When is a roller chain worn out? According to manufacturers, a chain should be replaced when it measures 2% longer than its original length.
To check a chain, lay it on a flat surface and push the links together to shorten it as much as possible. Note the length, then pull the chain to full length. Using the 2% guideline, a 60" roller chain justifies replacement when it has "gained" 1.2" in length and measures 61.2".
Chain wear is unavoidable, but it can be significantly reduced with lubrication. In the old days, it was common for our grandfathers to remove chains from corn pickers, planters and other equipment and soak them during the winter in a bucket of used engine oil.
That strategy is actually a good way to extend the life of roller chains. Tests show that plain ol’ 30W engine oil is an effective lubricant for chains if allowed to fully seep between rollers and side plates. But it takes time to soak chains and it creates a mess when they sling oil after re-installation, so many farmers now use spray-type chain lubricants.
The right way to extend chain life. Spray lubricants work well if applied correctly. Run the machine to warm the chain, then apply lube while the chain is running at a low number of revolutions per minute. Aim the stream of lubricant between the ends of the rollers and side plates and at the edges of the side plates, on the inside of the chain’s "run."
The goal is for the centrifugal force of the chain moving around the sprockets to force the lubricant outward, between the pins, rollers and side plates.
Spraying lube on a non-running, cold roller chain is better than nothing, but it minimizes the opportunity to get lubrication and rust protection deep between pins, rollers and side plates.
How do you know if a chain is well lubed? Disassemble its master link. If the link’s pins slide easily, the chain is in good shape. If the pins are dry, rusty or galled, the chain needs lubrication—and might have suffered enough damage to justify replacement.
Replacement considerations. When replacing roller chains, take care to correctly install half-links and master links. Install half-links with the narrow end toward the direction of rotation. Install master links with the open end of the clip facing away from the direction of travel.
Worn, "hooked" sprockets can dramatically shorten the life of a chain. If the sprockets aren’t visibly hooked and if the chain’s rollers fit snugly between the teeth of the sprockets, it’s a farmer’s judgment call whether to replace the chain.
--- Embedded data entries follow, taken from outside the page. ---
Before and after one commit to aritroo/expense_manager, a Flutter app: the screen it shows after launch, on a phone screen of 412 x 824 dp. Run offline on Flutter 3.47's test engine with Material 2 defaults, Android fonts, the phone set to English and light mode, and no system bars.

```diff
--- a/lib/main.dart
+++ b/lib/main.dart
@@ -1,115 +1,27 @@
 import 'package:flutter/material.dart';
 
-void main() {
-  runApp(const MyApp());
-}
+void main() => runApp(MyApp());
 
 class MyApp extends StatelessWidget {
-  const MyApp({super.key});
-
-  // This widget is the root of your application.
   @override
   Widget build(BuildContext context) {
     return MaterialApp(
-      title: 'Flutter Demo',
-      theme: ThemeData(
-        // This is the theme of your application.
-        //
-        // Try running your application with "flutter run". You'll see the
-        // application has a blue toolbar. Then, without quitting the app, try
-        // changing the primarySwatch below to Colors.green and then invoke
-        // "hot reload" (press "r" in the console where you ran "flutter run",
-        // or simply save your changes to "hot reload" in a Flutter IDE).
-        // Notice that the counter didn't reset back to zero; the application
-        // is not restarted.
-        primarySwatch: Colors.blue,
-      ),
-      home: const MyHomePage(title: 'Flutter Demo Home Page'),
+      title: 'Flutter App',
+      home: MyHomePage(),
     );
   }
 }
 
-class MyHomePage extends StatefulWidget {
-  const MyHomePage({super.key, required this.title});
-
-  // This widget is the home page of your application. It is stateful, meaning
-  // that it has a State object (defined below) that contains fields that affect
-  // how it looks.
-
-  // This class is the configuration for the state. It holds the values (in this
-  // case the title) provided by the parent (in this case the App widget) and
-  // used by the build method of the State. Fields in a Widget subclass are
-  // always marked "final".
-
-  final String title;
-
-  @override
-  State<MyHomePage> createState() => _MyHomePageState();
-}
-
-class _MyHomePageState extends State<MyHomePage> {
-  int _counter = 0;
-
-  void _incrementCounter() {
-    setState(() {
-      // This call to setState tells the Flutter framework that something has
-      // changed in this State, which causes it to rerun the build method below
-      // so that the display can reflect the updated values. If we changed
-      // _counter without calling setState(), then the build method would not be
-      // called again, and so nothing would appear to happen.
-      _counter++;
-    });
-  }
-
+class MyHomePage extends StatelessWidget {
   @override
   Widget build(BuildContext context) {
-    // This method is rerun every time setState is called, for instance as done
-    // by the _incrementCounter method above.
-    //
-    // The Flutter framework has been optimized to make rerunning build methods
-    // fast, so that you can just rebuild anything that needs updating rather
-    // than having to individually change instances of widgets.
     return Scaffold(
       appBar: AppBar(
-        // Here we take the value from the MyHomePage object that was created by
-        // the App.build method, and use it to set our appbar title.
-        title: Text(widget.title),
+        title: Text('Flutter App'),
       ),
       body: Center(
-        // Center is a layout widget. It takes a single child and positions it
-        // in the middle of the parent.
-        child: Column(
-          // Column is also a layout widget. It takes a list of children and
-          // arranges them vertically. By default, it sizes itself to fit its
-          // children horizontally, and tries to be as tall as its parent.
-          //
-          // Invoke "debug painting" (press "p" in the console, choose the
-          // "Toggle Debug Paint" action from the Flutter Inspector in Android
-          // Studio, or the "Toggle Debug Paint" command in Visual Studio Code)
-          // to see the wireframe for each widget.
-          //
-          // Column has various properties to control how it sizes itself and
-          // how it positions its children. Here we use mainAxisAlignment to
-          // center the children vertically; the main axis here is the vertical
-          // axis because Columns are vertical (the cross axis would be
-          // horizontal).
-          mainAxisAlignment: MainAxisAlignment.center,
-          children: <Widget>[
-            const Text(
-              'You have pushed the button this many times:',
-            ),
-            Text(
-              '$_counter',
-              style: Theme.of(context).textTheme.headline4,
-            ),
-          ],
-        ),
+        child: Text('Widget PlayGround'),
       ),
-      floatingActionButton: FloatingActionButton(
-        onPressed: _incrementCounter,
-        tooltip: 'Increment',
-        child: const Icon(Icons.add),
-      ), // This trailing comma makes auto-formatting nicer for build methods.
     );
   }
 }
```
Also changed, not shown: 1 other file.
There are always exceptions to any rule, and planter drive-wheel sprockets are an exception to the "snug fit" rule. Those sprockets, mounted on the sides of planter frame wheels, often run in dirt, trash or mud and are designed with tapered teeth that fit loosely against the chain’s rollers.
In a perfect world, chains would be lubricated daily. In the real world, operating conditions often determine the frequency of lubrication.
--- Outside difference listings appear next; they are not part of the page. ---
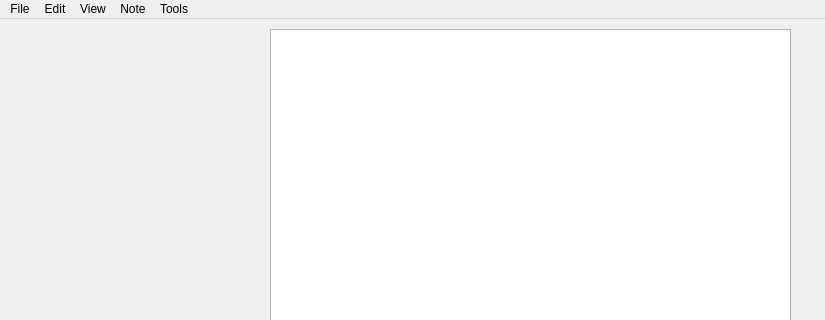
The window that notepad.ui (razashahid107/NOTEPAD-QT) describes before a commit, drawn with Qt 5; both pictures show x 0 to 825 and y 0 to 320 of the 825 by 602 pixel window.
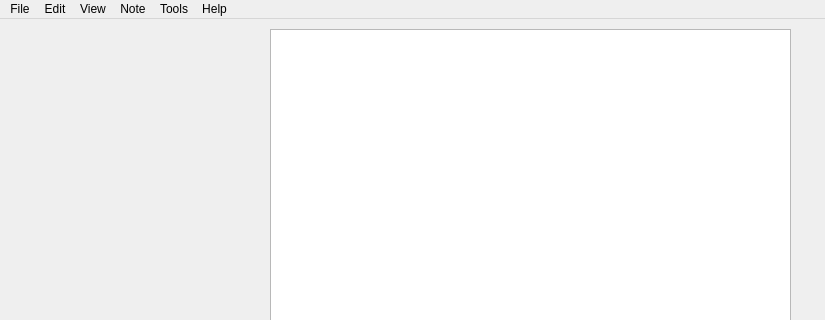
The same window after the commit. Icons and pictures are not drawn.

Patch:
```diff
--- a/notepad.ui
+++ b/notepad.ui
@@ -102,11 +102,18 @@
      <string>Tools</string>
     </property>
    </widget>
+   <widget class="QMenu" name="menuHelp">
+    <property name="title">
+     <string>Help</string>
+    </property>
+    <addaction name="actionOnline"/>
+   </widget>
    <addaction name="menuFile"/>
    <addaction name="menuEdit"/>
    <addaction name="menuView"/>
    <addaction name="menuNote"/>
    <addaction name="menuTools"/>
+   <addaction name="menuHelp"/>
   </widget>
   <widget class="QStatusBar" name="statusbar"/>
   <action name="actionOpen">
```
Left out of the diff: 15 changed lines with no effect on the pictures.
Slow-moving chains in a dry, dusty environment (such as planter seed unit drive chains) usually function well if they are run "dry." It’s critical, however, to generously lubricate those chains before storage or if the planter is going to sit outside through a spring rain.
The high-speed drive chains that are common on combines, balers and other farm equipment are protected from direct exposure to grit and dirt by their location or protective shielding and can survive with sporadic lubrication—but any chain lasts longer if it is kept well lubed.
The exception is conveyor chains, which are constantly exposed to crops and crop materials. Any lubrication that is added to conveyor chains is quickly rubbed away by the crops and materials, so the chain operates dry by default. The only time there is a benefit to lubricating a conveyor chain is prior to winter storage; this can significantly increase its life span.
Chain breakers come in a variety of sizes and designs. Some require wrenches to turn and press out the pins on roller chains. This version incorporates handles in its design, so there’s no need to rummage in the toolbox for appropriatesized wrenches. Prices range: $40 to $50.
Be sure to visit Dan’s "In The Shop" blog at www.FarmJournal.com, where he’ll share more tips and insights. Send comments and story suggestions to email@example.com.
- January 2013